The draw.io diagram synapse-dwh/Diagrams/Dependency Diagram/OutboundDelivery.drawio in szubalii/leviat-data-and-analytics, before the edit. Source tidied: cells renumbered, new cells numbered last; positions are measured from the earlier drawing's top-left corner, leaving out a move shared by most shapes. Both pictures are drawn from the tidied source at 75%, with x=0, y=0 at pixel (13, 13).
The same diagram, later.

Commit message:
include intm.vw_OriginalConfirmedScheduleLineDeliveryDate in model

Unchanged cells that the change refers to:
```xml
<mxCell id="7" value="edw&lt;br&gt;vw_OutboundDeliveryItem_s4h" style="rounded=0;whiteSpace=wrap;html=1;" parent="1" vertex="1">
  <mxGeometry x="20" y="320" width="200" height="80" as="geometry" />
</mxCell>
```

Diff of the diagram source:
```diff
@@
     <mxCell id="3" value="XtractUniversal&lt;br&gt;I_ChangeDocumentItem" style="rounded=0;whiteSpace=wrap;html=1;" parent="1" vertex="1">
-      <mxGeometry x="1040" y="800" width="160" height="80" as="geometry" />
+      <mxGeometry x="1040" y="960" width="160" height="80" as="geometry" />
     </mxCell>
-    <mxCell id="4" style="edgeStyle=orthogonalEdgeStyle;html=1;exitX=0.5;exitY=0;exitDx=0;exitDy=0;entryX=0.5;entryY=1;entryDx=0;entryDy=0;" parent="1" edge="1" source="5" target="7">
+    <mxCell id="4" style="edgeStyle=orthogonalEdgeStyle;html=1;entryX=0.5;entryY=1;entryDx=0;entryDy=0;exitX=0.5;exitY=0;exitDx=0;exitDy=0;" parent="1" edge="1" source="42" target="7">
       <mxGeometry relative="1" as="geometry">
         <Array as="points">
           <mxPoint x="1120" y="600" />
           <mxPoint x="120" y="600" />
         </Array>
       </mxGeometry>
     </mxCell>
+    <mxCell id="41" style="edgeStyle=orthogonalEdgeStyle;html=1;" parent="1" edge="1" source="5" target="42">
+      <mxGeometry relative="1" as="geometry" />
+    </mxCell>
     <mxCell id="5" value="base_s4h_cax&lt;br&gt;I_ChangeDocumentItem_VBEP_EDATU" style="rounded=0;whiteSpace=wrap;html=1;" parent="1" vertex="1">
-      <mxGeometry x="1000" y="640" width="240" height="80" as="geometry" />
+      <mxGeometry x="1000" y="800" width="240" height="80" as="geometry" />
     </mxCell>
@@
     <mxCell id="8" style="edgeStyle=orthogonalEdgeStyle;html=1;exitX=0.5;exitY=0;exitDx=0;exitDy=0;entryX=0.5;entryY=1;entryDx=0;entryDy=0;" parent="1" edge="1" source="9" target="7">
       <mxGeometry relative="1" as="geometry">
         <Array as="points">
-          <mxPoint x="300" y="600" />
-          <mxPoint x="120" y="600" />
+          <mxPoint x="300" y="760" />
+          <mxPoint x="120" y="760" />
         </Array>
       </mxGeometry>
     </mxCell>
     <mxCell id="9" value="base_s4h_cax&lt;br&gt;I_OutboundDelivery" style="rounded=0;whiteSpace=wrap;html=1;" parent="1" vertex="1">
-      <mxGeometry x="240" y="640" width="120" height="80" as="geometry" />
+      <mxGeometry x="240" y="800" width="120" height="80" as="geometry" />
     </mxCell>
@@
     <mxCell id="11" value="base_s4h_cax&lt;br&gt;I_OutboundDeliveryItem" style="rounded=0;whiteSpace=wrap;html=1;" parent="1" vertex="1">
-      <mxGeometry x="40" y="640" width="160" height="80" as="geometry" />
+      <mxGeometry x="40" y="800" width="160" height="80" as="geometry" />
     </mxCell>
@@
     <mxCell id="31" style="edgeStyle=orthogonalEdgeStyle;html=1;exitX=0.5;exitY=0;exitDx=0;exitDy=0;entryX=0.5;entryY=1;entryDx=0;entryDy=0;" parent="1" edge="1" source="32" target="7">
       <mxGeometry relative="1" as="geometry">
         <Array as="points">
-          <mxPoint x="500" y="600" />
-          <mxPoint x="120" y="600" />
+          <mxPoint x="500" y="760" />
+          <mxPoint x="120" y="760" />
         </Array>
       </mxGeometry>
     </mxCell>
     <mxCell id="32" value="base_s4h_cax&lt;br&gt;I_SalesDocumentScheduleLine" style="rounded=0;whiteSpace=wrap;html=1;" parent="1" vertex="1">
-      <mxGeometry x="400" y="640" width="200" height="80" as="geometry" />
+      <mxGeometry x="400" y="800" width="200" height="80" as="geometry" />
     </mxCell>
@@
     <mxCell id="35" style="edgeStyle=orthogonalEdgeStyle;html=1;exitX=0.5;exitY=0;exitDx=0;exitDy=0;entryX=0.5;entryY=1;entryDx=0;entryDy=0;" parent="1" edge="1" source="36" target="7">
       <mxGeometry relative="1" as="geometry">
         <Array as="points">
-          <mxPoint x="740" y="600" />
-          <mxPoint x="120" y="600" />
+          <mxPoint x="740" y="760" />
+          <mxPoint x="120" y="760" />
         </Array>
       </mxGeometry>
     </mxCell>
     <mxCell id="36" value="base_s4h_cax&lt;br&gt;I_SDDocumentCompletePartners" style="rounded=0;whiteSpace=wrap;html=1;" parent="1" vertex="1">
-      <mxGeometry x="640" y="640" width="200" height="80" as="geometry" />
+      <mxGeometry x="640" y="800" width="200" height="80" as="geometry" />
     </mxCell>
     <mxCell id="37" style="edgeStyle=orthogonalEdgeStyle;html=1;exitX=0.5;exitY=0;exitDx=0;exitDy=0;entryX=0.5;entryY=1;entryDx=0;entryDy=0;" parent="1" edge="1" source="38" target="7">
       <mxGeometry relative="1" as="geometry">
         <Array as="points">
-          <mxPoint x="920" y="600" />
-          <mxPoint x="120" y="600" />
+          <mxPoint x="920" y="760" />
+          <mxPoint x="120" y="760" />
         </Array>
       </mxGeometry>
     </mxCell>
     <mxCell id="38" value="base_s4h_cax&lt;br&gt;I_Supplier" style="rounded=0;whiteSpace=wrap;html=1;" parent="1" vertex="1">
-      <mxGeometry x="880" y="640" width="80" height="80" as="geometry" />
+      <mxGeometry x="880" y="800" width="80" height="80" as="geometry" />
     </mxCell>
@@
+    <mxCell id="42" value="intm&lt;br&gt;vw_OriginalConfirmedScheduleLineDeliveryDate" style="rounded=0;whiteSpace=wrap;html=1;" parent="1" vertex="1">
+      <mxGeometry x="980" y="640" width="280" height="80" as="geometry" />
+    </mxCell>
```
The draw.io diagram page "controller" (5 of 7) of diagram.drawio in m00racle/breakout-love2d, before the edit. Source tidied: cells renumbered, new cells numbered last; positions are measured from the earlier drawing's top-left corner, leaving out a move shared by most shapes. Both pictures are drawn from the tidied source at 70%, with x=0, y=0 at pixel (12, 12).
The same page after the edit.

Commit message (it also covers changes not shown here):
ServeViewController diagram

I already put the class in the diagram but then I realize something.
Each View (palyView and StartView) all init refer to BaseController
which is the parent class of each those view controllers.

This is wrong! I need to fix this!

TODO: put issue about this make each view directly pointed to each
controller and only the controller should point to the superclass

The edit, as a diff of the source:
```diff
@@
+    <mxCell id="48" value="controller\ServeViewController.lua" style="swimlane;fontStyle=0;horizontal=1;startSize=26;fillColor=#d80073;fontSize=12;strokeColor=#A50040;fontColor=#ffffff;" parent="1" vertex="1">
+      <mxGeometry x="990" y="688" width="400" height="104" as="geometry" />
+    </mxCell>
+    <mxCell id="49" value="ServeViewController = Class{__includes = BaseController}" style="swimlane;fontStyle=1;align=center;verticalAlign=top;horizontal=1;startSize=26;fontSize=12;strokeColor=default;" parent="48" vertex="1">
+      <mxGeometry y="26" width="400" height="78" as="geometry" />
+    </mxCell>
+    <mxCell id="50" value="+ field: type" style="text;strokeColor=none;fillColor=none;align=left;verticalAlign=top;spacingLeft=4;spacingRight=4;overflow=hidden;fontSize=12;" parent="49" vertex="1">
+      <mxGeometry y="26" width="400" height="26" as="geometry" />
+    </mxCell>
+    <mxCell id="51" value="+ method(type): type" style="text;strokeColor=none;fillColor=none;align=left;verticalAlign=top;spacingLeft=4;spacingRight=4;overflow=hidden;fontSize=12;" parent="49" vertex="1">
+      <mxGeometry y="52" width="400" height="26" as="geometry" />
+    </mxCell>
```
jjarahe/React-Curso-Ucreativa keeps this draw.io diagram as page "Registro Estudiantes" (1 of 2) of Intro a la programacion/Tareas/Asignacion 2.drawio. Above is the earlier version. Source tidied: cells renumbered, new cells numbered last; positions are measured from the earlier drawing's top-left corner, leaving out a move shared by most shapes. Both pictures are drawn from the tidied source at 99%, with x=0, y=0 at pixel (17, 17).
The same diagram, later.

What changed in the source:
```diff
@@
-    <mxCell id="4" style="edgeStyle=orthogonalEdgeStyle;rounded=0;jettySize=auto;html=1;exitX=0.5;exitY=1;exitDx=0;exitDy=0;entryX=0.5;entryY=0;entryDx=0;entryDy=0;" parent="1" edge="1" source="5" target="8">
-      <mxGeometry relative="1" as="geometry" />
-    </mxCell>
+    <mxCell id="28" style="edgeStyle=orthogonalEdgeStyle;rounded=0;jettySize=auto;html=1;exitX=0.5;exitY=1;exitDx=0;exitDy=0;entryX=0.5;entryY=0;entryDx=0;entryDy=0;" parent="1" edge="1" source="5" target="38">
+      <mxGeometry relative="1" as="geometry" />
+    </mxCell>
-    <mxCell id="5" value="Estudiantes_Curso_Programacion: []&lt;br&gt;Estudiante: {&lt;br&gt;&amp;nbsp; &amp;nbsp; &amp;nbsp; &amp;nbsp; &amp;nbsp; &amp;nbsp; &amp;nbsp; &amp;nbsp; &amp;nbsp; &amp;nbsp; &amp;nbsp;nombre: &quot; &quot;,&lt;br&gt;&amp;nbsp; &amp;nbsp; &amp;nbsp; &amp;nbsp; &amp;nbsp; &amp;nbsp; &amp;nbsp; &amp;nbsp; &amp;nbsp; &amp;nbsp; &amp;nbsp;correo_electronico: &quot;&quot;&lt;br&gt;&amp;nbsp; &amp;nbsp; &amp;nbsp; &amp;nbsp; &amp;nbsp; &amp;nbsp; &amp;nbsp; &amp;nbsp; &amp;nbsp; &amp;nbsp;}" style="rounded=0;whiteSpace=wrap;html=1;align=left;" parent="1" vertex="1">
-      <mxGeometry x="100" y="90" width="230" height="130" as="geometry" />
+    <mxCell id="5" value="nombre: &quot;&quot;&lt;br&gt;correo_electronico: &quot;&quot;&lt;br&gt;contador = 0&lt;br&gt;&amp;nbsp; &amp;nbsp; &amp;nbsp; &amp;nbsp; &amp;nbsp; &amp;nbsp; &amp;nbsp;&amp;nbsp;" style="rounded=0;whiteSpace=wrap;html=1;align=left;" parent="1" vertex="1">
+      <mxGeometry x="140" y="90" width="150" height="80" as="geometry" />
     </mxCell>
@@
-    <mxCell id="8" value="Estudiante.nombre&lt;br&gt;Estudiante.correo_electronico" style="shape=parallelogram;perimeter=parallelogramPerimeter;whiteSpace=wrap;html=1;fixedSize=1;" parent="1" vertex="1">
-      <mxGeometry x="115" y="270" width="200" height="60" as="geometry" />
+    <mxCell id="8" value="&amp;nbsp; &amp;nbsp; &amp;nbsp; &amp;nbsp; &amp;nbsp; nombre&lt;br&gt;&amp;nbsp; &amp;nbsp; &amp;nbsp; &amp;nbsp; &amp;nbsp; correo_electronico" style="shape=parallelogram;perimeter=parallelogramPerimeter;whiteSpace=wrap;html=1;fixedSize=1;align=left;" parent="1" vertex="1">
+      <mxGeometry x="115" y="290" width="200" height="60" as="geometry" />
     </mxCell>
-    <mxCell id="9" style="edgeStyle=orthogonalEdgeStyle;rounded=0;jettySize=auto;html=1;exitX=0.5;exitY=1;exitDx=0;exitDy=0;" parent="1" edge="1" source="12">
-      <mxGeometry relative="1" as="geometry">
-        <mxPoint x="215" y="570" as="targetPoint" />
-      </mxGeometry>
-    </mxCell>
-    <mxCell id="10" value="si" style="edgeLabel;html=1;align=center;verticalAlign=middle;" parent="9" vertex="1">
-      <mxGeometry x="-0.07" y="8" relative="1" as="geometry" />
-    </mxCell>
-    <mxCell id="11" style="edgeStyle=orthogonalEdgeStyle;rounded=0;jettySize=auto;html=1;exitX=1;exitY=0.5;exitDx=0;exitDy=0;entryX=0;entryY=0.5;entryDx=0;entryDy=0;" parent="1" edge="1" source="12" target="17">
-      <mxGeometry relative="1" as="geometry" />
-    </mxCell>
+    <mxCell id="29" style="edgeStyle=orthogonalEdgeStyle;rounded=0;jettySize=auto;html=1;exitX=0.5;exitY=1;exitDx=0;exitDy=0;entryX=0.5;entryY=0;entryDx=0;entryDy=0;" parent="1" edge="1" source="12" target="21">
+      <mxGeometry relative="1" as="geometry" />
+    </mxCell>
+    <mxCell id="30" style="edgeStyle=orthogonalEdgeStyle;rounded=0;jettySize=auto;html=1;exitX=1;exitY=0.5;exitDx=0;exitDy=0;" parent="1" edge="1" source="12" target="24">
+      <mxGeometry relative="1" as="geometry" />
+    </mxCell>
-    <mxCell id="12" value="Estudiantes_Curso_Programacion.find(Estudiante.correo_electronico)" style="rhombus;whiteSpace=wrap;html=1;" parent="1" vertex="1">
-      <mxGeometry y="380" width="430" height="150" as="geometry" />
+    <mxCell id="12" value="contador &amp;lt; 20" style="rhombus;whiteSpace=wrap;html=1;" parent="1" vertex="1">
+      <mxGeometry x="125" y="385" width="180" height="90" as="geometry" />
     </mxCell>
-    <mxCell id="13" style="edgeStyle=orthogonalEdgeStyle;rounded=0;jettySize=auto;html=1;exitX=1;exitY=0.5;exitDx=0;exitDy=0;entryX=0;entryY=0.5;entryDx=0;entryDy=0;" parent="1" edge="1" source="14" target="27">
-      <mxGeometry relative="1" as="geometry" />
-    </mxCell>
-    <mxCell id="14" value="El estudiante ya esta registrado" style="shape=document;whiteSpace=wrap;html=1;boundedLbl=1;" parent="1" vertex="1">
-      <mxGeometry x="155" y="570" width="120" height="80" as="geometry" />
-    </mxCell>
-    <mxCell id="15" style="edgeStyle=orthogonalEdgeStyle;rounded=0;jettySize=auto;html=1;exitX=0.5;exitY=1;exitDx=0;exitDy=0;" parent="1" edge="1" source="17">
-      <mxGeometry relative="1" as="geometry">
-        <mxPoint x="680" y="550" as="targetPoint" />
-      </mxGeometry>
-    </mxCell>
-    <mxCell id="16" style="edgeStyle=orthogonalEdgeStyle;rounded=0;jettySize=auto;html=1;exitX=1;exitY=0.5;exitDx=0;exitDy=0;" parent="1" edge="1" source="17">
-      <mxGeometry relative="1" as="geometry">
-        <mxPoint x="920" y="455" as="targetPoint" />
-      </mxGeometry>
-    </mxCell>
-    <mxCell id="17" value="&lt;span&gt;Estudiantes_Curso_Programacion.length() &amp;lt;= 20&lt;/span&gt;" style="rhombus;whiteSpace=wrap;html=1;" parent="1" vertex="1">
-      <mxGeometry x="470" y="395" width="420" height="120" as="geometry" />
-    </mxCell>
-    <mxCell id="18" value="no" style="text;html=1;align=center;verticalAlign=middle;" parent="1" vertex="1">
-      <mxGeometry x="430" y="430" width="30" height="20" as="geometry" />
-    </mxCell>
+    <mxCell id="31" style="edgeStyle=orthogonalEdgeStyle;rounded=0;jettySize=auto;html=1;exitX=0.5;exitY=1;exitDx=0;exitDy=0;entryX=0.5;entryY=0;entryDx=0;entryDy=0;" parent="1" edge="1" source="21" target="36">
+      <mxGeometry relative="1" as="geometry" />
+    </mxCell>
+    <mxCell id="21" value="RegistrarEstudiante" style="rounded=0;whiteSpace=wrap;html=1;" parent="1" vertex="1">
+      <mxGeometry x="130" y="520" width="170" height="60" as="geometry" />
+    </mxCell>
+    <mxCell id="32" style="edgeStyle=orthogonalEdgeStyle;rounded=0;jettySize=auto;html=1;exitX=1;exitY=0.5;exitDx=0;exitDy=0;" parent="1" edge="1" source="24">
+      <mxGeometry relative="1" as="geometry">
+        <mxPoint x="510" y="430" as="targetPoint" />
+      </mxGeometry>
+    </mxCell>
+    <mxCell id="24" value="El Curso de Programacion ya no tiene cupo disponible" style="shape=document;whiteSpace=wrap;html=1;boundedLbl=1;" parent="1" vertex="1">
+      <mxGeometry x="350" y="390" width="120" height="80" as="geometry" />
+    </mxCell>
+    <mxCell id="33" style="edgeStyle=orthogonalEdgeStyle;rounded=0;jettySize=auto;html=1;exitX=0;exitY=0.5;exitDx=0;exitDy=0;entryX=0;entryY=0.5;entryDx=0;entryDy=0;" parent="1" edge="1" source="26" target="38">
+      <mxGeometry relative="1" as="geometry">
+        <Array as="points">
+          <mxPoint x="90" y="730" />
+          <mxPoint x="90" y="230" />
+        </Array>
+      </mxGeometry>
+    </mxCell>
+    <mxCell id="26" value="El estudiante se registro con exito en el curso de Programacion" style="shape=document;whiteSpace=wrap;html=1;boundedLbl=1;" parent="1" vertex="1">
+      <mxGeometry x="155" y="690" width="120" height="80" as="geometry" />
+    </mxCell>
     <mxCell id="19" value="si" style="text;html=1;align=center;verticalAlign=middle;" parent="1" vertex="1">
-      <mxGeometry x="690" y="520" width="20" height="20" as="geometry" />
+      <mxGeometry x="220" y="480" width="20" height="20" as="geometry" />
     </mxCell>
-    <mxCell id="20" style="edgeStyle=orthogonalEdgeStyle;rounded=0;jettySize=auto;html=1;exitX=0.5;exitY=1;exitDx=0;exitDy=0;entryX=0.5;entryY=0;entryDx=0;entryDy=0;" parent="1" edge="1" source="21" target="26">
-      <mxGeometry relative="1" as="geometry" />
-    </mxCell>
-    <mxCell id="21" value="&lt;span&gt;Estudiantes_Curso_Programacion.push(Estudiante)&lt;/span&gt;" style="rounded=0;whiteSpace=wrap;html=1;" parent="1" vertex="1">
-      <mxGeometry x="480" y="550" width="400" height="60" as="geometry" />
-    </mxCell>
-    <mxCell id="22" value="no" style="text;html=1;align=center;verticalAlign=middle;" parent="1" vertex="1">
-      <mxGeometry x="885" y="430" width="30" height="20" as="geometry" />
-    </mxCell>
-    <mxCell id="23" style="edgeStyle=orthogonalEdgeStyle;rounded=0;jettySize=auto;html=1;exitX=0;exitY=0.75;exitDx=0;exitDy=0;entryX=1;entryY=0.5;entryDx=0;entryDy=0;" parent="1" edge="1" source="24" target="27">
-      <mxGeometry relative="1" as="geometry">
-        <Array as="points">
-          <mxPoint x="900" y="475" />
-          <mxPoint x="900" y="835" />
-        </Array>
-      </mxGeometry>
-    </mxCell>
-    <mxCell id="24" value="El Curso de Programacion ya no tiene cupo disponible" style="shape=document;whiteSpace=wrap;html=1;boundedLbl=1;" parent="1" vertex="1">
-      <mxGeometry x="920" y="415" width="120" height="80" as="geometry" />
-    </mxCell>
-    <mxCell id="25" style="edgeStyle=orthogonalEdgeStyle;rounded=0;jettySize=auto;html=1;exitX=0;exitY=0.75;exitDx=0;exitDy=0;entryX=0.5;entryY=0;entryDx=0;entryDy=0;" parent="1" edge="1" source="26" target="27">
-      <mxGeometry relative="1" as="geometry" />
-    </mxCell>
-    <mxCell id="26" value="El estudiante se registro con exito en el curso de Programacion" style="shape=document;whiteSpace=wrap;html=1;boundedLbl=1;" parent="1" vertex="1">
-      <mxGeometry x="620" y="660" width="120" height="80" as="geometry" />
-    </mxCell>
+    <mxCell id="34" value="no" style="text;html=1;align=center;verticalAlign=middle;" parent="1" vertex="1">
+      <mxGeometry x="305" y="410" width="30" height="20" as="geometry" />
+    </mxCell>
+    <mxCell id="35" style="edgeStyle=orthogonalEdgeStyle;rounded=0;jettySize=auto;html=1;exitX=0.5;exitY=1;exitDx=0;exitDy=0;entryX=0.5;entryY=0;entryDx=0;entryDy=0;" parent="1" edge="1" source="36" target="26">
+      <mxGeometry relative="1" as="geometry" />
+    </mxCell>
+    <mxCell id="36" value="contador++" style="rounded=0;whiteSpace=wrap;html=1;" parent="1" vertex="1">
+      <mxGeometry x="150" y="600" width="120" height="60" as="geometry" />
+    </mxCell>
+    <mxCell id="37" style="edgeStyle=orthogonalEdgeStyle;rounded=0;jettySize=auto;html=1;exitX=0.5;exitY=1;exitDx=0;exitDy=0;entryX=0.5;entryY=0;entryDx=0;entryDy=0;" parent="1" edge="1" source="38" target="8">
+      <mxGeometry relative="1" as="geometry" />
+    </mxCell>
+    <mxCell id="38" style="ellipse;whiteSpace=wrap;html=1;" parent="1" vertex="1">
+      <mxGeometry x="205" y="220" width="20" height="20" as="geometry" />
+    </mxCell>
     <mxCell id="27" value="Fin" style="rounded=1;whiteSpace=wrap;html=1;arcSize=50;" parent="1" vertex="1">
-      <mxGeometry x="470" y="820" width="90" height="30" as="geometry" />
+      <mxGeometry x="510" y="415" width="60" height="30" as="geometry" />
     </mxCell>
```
━━━━━━━━━━━━━━━━
(The problem): Could you return the lines in the entries above that contain "BaseController"?

(Response area):
Each View (palyView and StartView) all init refer to BaseController
+    <mxCell id="49" value="ServeViewController = Class{__includes = BaseController}" style="swimlane;fontStyle=1;align=center;verticalAlign=top;horizontal=1;startSize=26;fontSize=12;strokeColor=default;" parent="48" vertex="1">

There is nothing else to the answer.